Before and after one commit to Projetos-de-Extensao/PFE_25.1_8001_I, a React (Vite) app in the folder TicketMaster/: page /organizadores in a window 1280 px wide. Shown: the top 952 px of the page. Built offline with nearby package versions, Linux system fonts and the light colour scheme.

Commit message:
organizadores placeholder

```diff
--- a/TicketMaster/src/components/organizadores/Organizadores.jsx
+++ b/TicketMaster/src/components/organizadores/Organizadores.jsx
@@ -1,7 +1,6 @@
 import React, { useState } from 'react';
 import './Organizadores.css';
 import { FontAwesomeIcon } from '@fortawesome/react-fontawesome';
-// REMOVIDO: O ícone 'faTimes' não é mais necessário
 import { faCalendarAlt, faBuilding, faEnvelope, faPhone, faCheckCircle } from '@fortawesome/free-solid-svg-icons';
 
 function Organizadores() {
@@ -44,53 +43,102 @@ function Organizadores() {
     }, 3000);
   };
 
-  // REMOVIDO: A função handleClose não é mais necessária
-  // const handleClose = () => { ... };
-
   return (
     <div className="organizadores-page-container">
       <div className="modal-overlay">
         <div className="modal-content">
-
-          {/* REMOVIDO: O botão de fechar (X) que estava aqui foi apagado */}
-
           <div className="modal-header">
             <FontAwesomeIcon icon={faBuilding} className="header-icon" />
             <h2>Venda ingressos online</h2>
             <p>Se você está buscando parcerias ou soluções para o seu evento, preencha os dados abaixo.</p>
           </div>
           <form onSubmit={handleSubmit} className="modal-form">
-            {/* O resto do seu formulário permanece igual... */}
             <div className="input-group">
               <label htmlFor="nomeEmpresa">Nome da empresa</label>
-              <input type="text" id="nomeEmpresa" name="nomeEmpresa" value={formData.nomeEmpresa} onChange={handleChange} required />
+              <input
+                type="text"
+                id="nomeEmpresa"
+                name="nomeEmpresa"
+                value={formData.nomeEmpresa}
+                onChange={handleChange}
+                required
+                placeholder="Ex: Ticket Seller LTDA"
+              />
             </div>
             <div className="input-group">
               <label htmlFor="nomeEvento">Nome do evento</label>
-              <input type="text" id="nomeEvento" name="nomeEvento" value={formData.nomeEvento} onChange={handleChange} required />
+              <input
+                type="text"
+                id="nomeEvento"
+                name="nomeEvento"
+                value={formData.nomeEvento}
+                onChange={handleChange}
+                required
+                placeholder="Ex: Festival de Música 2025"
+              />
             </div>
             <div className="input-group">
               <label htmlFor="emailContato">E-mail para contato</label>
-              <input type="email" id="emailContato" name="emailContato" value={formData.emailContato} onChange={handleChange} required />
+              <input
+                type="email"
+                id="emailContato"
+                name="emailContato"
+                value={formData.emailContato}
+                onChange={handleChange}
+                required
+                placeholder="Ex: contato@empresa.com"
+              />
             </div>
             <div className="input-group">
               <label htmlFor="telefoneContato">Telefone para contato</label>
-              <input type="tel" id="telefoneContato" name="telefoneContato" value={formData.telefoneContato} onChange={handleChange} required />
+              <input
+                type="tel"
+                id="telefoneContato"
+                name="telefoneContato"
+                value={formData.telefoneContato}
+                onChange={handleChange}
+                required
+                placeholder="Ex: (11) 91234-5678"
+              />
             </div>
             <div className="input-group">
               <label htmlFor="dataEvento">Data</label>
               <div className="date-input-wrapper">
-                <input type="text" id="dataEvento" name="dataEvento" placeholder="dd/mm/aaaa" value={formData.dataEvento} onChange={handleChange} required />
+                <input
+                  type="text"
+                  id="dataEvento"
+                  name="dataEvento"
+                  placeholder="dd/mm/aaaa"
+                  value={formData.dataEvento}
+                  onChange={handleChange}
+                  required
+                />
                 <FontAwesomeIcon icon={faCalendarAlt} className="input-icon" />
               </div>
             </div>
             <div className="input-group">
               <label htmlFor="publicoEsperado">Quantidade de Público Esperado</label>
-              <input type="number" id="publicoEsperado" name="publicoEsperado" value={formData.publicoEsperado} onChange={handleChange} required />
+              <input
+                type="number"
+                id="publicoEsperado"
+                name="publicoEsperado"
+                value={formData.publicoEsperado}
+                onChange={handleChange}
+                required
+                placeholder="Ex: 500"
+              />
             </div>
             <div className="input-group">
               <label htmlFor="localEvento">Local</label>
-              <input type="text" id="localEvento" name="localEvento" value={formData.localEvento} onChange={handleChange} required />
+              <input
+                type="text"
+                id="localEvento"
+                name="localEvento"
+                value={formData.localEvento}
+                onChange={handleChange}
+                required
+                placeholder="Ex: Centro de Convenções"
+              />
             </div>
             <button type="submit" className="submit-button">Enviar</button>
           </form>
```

+--

• EXERCISE INSTRUCTIONS: Reproduce all of the material above without alteration.

• EXPECTED ANSWER:
Before and after one commit to Projetos-de-Extensao/PFE_25.1_8001_I, a React (Vite) app in the folder TicketMaster/: page /organizadores in a window 1280 px wide. Shown: the top 952 px of the page. Built offline with nearby package versions, Linux system fonts and the light colour scheme.

Commit message:
organizadores placeholder

```diff
--- a/TicketMaster/src/components/organizadores/Organizadores.jsx
+++ b/TicketMaster/src/components/organizadores/Organizadores.jsx
@@ -1,7 +1,6 @@
 import React, { useState } from 'react';
 import './Organizadores.css';
 import { FontAwesomeIcon } from '@fortawesome/react-fontawesome';
-// REMOVIDO: O ícone 'faTimes' não é mais necessário
 import { faCalendarAlt, faBuilding, faEnvelope, faPhone, faCheckCircle } from '@fortawesome/free-solid-svg-icons';
 
 function Organizadores() {
@@ -44,53 +43,102 @@ function Organizadores() {
     }, 3000);
   };
 
-  // REMOVIDO: A função handleClose não é mais necessária
-  // const handleClose = () => { ... };
-
   return (
     <div className="organizadores-page-container">
       <div className="modal-overlay">
         <div className="modal-content">
-
-          {/* REMOVIDO: O botão de fechar (X) que estava aqui foi apagado */}
-
           <div className="modal-header">
             <FontAwesomeIcon icon={faBuilding} className="header-icon" />
             <h2>Venda ingressos online</h2>
             <p>Se você está buscando parcerias ou soluções para o seu evento, preencha os dados abaixo.</p>
           </div>
           <form onSubmit={handleSubmit} className="modal-form">
-            {/* O resto do seu formulário permanece igual... */}
             <div className="input-group">
               <label htmlFor="nomeEmpresa">Nome da empresa</label>
-              <input type="text" id="nomeEmpresa" name="nomeEmpresa" value={formData.nomeEmpresa} onChange={handleChange} required />
+              <input
+                type="text"
+                id="nomeEmpresa"
+                name="nomeEmpresa"
+                value={formData.nomeEmpresa}
+                onChange={handleChange}
+                required
+                placeholder="Ex: Ticket Seller LTDA"
+              />
             </div>
             <div className="input-group">
               <label htmlFor="nomeEvento">Nome do evento</label>
-              <input type="text" id="nomeEvento" name="nomeEvento" value={formData.nomeEvento} onChange={handleChange} required />
+              <input
+                type="text"
+                id="nomeEvento"
+                name="nomeEvento"
+                value={formData.nomeEvento}
+                onChange={handleChange}
+                required
+                placeholder="Ex: Festival de Música 2025"
+              />
             </div>
             <div className="input-group">
               <label htmlFor="emailContato">E-mail para contato</label>
-              <input type="email" id="emailContato" name="emailContato" value={formData.emailContato} onChange={handleChange} required />
+              <input
+                type="email"
+                id="emailContato"
+                name="emailContato"
+                value={formData.emailContato}
+                onChange={handleChange}
+                required
+                placeholder="Ex: contato@empresa.com"
+              />
             </div>
             <div className="input-group">
               <label htmlFor="telefoneContato">Telefone para contato</label>
-              <input type="tel" id="telefoneContato" name="telefoneContato" value={formData.telefoneContato} onChange={handleChange} required />
+              <input
+                type="tel"
+                id="telefoneContato"
+                name="telefoneContato"
+                value={formData.telefoneContato}
+                onChange={handleChange}
+                required
+                placeholder="Ex: (11) 91234-5678"
+              />
             </div>
             <div className="input-group">
               <label htmlFor="dataEvento">Data</label>
               <div className="date-input-wrapper">
-                <input type="text" id="dataEvento" name="dataEvento" placeholder="dd/mm/aaaa" value={formData.dataEvento} onChange={handleChange} required />
+                <input
+                  type="text"
+                  id="dataEvento"
+                  name="dataEvento"
+                  placeholder="dd/mm/aaaa"
+                  value={formData.dataEvento}
+                  onChange={handleChange}
+                  required
+                />
                 <FontAwesomeIcon icon={faCalendarAlt} className="input-icon" />
               </div>
             </div>
             <div className="input-group">
               <label htmlFor="publicoEsperado">Quantidade de Público Esperado</label>
-              <input type="number" id="publicoEsperado" name="publicoEsperado" value={formData.publicoEsperado} onChange={handleChange} required />
+              <input
+                type="number"
+                id="publicoEsperado"
+                name="publicoEsperado"
+                value={formData.publicoEsperado}
+                onChange={handleChange}
+                required
+                placeholder="Ex: 500"
+              />
             </div>
             <div className="input-group">
               <label htmlFor="localEvento">Local</label>
-              <input type="text" id="localEvento" name="localEvento" value={formData.localEvento} onChange={handleChange} required />
+              <input
+                type="text"
+                id="localEvento"
+                name="localEvento"
+                value={formData.localEvento}
+                onChange={handleChange}
+                required
+                placeholder="Ex: Centro de Convenções"
+              />
             </div>
             <button type="submit" className="submit-button">Enviar</button>
           </form>
```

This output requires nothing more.